[Difference listings]
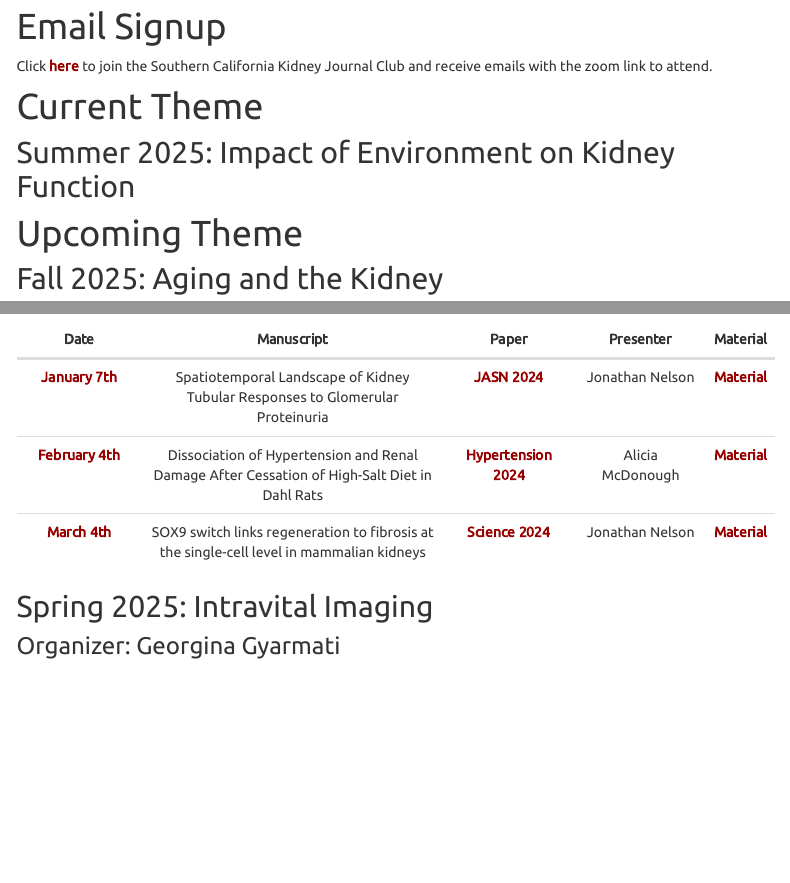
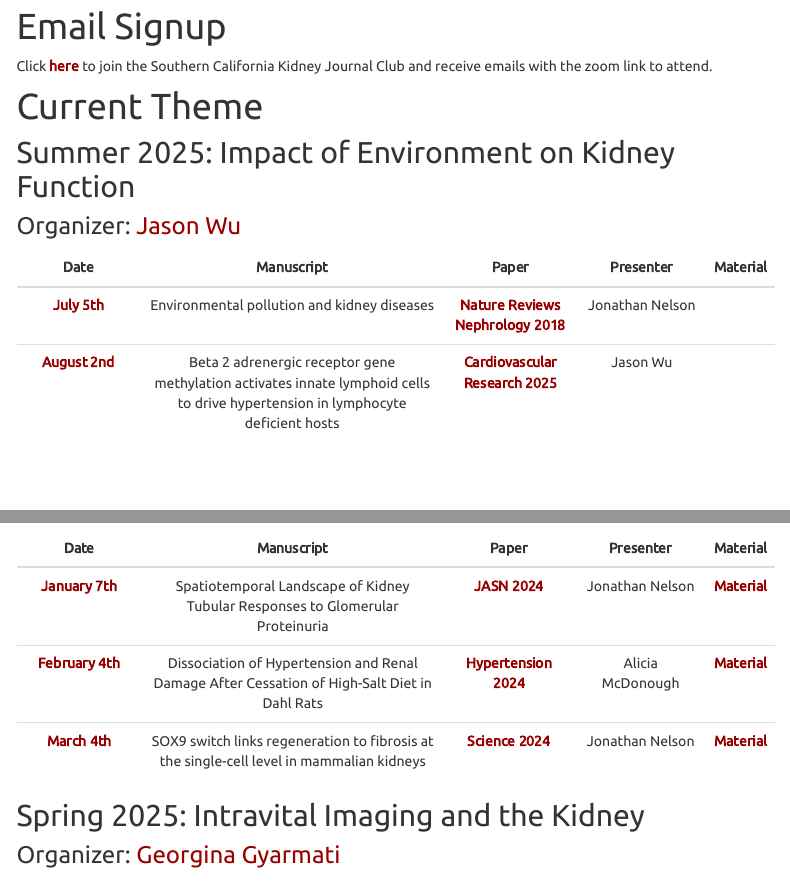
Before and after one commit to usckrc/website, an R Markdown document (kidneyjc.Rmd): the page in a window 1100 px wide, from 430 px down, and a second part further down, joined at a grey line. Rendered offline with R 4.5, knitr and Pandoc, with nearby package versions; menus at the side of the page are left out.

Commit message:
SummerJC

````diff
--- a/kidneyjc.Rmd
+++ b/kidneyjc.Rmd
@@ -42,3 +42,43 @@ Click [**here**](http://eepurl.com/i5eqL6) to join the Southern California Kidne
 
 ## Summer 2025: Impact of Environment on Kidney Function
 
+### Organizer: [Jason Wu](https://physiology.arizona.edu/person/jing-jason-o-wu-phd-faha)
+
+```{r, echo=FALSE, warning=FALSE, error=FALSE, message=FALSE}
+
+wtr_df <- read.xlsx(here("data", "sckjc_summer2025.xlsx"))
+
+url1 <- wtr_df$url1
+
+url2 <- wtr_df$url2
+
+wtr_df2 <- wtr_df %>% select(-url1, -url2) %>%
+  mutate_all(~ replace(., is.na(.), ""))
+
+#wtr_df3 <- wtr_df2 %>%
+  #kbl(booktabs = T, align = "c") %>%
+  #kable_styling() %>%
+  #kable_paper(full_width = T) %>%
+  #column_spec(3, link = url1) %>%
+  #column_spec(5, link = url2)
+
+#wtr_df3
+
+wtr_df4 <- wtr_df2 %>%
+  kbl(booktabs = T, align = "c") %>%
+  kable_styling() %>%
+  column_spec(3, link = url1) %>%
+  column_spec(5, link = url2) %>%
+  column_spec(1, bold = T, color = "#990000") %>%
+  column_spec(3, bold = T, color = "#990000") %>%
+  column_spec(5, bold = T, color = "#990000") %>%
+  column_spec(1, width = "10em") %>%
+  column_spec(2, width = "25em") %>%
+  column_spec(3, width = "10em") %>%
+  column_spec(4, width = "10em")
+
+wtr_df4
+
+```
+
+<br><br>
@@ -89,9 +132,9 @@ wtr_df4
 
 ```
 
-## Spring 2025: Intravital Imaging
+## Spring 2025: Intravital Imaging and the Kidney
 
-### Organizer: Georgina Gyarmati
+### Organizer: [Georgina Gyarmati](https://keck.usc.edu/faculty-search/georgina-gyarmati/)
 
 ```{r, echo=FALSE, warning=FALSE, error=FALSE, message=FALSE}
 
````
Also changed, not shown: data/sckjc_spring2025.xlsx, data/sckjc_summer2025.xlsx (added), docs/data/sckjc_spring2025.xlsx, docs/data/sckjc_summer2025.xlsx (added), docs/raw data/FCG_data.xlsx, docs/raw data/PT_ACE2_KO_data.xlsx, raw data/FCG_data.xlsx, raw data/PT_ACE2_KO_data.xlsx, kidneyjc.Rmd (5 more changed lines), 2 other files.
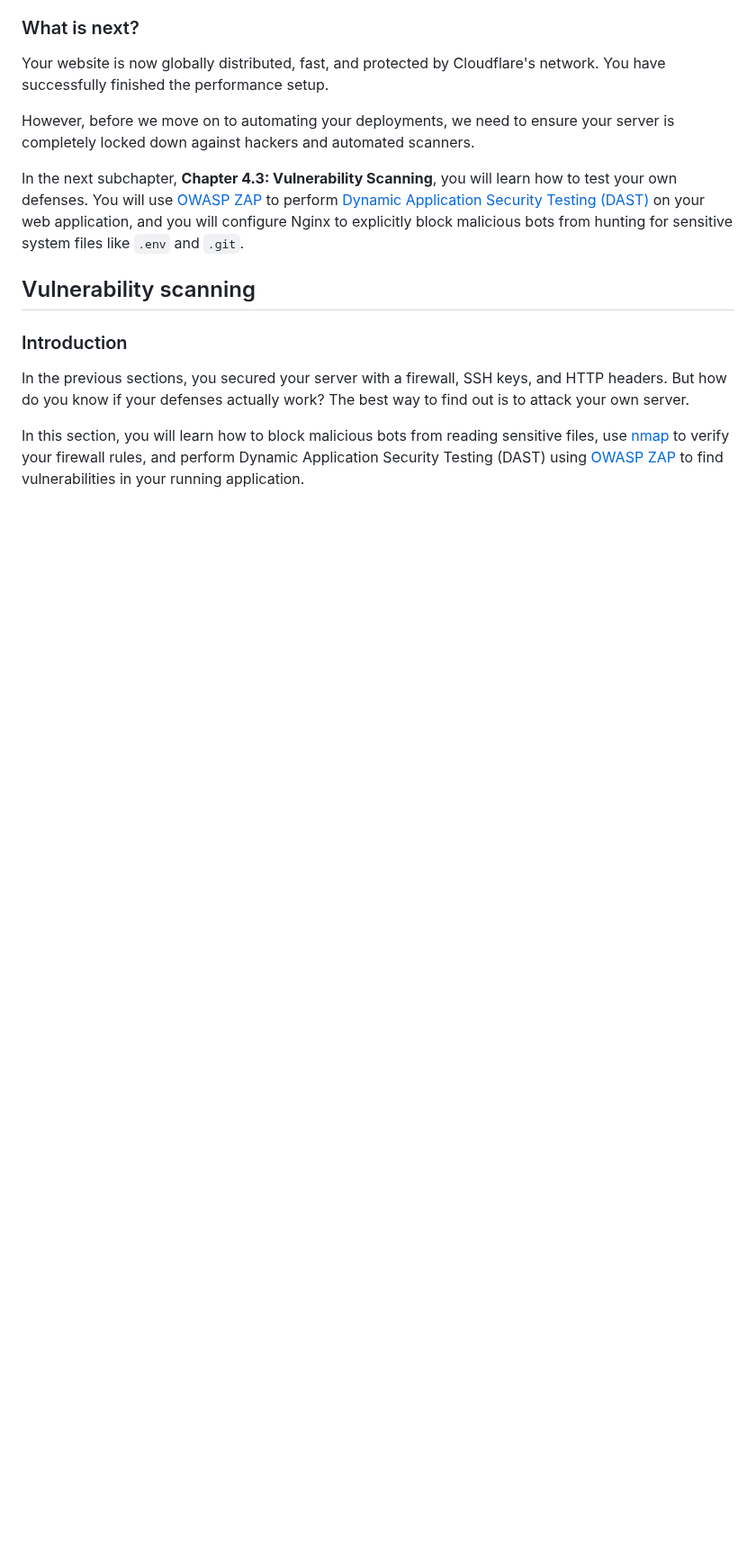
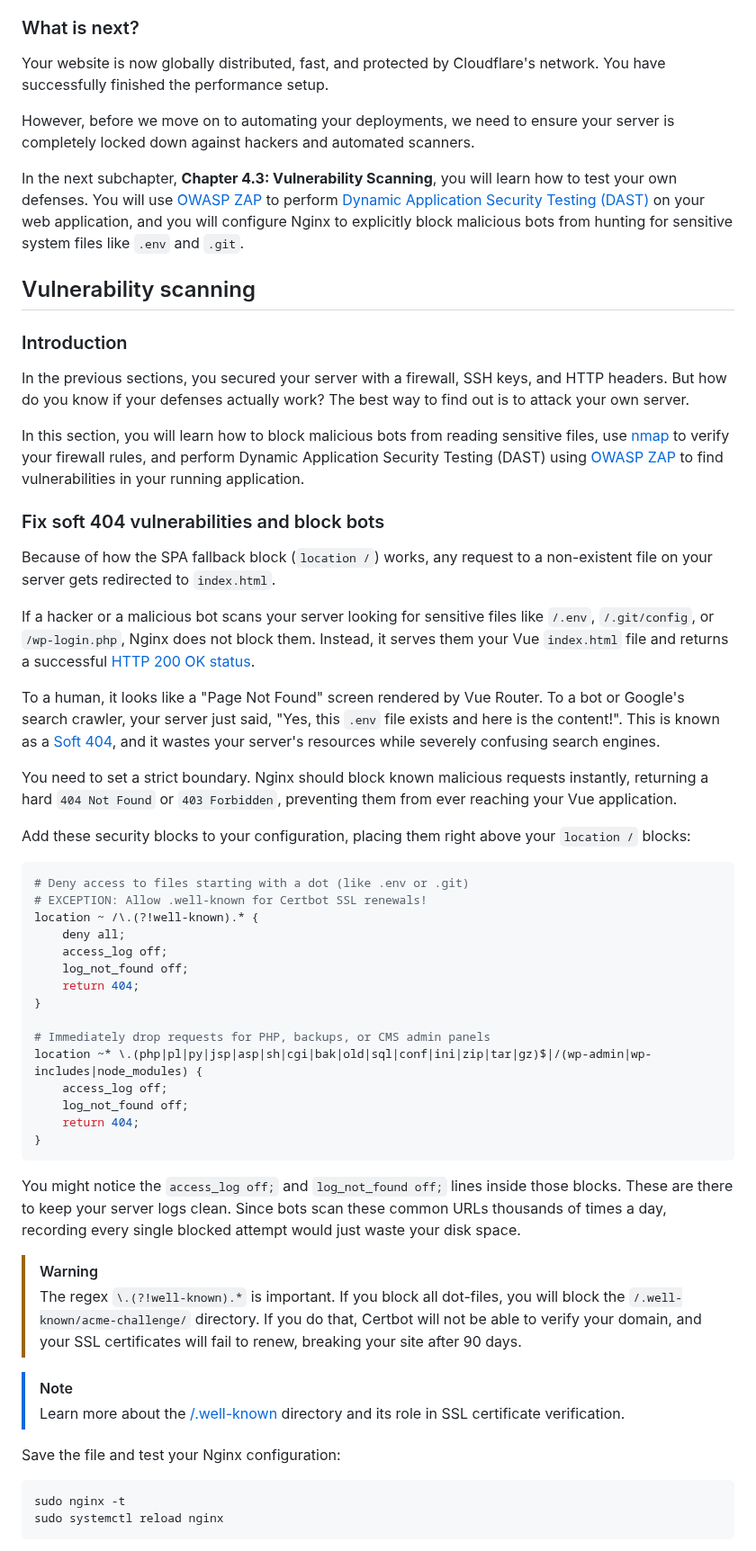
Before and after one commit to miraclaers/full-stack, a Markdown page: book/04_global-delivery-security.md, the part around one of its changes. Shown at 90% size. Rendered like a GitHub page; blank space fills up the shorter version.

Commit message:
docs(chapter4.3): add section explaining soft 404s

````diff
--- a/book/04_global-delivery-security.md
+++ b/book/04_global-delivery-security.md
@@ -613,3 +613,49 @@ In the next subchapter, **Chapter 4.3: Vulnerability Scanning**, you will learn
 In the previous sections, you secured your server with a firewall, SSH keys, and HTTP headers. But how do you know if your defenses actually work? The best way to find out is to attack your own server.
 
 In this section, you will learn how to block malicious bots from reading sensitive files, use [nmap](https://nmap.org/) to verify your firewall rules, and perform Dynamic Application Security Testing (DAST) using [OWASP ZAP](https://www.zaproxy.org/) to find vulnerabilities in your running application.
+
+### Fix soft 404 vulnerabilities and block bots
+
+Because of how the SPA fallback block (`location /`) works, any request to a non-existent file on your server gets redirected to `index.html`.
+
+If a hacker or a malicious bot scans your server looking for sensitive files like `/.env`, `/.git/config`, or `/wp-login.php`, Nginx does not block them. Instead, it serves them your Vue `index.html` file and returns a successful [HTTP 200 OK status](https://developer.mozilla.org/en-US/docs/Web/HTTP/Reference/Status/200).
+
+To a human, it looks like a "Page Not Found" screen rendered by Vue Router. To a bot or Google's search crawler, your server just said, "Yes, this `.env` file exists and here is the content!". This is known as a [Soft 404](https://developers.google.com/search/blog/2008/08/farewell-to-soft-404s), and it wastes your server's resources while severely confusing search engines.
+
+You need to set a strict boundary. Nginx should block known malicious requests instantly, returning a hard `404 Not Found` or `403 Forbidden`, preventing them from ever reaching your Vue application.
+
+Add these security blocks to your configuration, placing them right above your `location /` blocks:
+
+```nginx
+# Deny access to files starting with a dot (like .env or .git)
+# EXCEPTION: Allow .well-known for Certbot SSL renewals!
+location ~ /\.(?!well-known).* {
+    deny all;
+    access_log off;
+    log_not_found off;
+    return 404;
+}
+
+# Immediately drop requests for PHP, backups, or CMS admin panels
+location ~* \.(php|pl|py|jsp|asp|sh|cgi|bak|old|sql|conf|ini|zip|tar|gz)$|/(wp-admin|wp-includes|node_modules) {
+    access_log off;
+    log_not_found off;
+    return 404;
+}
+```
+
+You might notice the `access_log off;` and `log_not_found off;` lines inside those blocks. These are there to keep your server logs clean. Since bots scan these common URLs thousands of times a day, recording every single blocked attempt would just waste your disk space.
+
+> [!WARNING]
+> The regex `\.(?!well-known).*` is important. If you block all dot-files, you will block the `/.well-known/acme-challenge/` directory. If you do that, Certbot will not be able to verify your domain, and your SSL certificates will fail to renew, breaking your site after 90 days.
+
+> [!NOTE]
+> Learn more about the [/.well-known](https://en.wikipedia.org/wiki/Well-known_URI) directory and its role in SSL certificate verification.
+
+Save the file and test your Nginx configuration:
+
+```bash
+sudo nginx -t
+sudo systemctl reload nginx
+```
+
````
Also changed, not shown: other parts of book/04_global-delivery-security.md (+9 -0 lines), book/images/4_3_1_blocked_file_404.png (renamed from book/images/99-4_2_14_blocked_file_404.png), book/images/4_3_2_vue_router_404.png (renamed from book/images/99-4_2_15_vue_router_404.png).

### About this task
In your copy, include no pictures, but set down every record exactly.

### Reply to the task
Before and after one commit to usckrc/website, an R Markdown document (kidneyjc.Rmd): the page in a window 1100 px wide, from 430 px down, and a second part further down, joined at a grey line. Rendered offline with R 4.5, knitr and Pandoc, with nearby package versions; menus at the side of the page are left out.

Commit message:
SummerJC

````diff
--- a/kidneyjc.Rmd
+++ b/kidneyjc.Rmd
@@ -42,3 +42,43 @@ Click [**here**](http://eepurl.com/i5eqL6) to join the Southern California Kidne
 
 ## Summer 2025: Impact of Environment on Kidney Function
 
+### Organizer: [Jason Wu](https://physiology.arizona.edu/person/jing-jason-o-wu-phd-faha)
+
+```{r, echo=FALSE, warning=FALSE, error=FALSE, message=FALSE}
+
+wtr_df <- read.xlsx(here("data", "sckjc_summer2025.xlsx"))
+
+url1 <- wtr_df$url1
+
+url2 <- wtr_df$url2
+
+wtr_df2 <- wtr_df %>% select(-url1, -url2) %>%
+  mutate_all(~ replace(., is.na(.), ""))
+
+#wtr_df3 <- wtr_df2 %>%
+  #kbl(booktabs = T, align = "c") %>%
+  #kable_styling() %>%
+  #kable_paper(full_width = T) %>%
+  #column_spec(3, link = url1) %>%
+  #column_spec(5, link = url2)
+
+#wtr_df3
+
+wtr_df4 <- wtr_df2 %>%
+  kbl(booktabs = T, align = "c") %>%
+  kable_styling() %>%
+  column_spec(3, link = url1) %>%
+  column_spec(5, link = url2) %>%
+  column_spec(1, bold = T, color = "#990000") %>%
+  column_spec(3, bold = T, color = "#990000") %>%
+  column_spec(5, bold = T, color = "#990000") %>%
+  column_spec(1, width = "10em") %>%
+  column_spec(2, width = "25em") %>%
+  column_spec(3, width = "10em") %>%
+  column_spec(4, width = "10em")
+
+wtr_df4
+
+```
+
+<br><br>
@@ -89,9 +132,9 @@ wtr_df4
 
 ```
 
-## Spring 2025: Intravital Imaging
+## Spring 2025: Intravital Imaging and the Kidney
 
-### Organizer: Georgina Gyarmati
+### Organizer: [Georgina Gyarmati](https://keck.usc.edu/faculty-search/georgina-gyarmati/)
 
 ```{r, echo=FALSE, warning=FALSE, error=FALSE, message=FALSE}
 
````
Also changed, not shown: data/sckjc_spring2025.xlsx, data/sckjc_summer2025.xlsx (added), docs/data/sckjc_spring2025.xlsx, docs/data/sckjc_summer2025.xlsx (added), docs/raw data/FCG_data.xlsx, docs/raw data/PT_ACE2_KO_data.xlsx, raw data/FCG_data.xlsx, raw data/PT_ACE2_KO_data.xlsx, kidneyjc.Rmd (5 more changed lines), 2 other files.
Before and after one commit to miraclaers/full-stack, a Markdown page: book/04_global-delivery-security.md, the part around one of its changes. Shown at 90% size. Rendered like a GitHub page; blank space fills up the shorter version.

Commit message:
docs(chapter4.3): add section explaining soft 404s

````diff
--- a/book/04_global-delivery-security.md
+++ b/book/04_global-delivery-security.md
@@ -613,3 +613,49 @@ In the next subchapter, **Chapter 4.3: Vulnerability Scanning**, you will learn
 In the previous sections, you secured your server with a firewall, SSH keys, and HTTP headers. But how do you know if your defenses actually work? The best way to find out is to attack your own server.
 
 In this section, you will learn how to block malicious bots from reading sensitive files, use [nmap](https://nmap.org/) to verify your firewall rules, and perform Dynamic Application Security Testing (DAST) using [OWASP ZAP](https://www.zaproxy.org/) to find vulnerabilities in your running application.
+
+### Fix soft 404 vulnerabilities and block bots
+
+Because of how the SPA fallback block (`location /`) works, any request to a non-existent file on your server gets redirected to `index.html`.
+
+If a hacker or a malicious bot scans your server looking for sensitive files like `/.env`, `/.git/config`, or `/wp-login.php`, Nginx does not block them. Instead, it serves them your Vue `index.html` file and returns a successful [HTTP 200 OK status](https://developer.mozilla.org/en-US/docs/Web/HTTP/Reference/Status/200).
+
+To a human, it looks like a "Page Not Found" screen rendered by Vue Router. To a bot or Google's search crawler, your server just said, "Yes, this `.env` file exists and here is the content!". This is known as a [Soft 404](https://developers.google.com/search/blog/2008/08/farewell-to-soft-404s), and it wastes your server's resources while severely confusing search engines.
+
+You need to set a strict boundary. Nginx should block known malicious requests instantly, returning a hard `404 Not Found` or `403 Forbidden`, preventing them from ever reaching your Vue application.
+
+Add these security blocks to your configuration, placing them right above your `location /` blocks:
+
+```nginx
+# Deny access to files starting with a dot (like .env or .git)
+# EXCEPTION: Allow .well-known for Certbot SSL renewals!
+location ~ /\.(?!well-known).* {
+    deny all;
+    access_log off;
+    log_not_found off;
+    return 404;
+}
+
+# Immediately drop requests for PHP, backups, or CMS admin panels
+location ~* \.(php|pl|py|jsp|asp|sh|cgi|bak|old|sql|conf|ini|zip|tar|gz)$|/(wp-admin|wp-includes|node_modules) {
+    access_log off;
+    log_not_found off;
+    return 404;
+}
+```
+
+You might notice the `access_log off;` and `log_not_found off;` lines inside those blocks. These are there to keep your server logs clean. Since bots scan these common URLs thousands of times a day, recording every single blocked attempt would just waste your disk space.
+
+> [!WARNING]
+> The regex `\.(?!well-known).*` is important. If you block all dot-files, you will block the `/.well-known/acme-challenge/` directory. If you do that, Certbot will not be able to verify your domain, and your SSL certificates will fail to renew, breaking your site after 90 days.
+
+> [!NOTE]
+> Learn more about the [/.well-known](https://en.wikipedia.org/wiki/Well-known_URI) directory and its role in SSL certificate verification.
+
+Save the file and test your Nginx configuration:
+
+```bash
+sudo nginx -t
+sudo systemctl reload nginx
+```
+
````
Also changed, not shown: other parts of book/04_global-delivery-security.md (+9 -0 lines), book/images/4_3_1_blocked_file_404.png (renamed from book/images/99-4_2_14_blocked_file_404.png), book/images/4_3_2_vue_router_404.png (renamed from book/images/99-4_2_15_vue_router_404.png).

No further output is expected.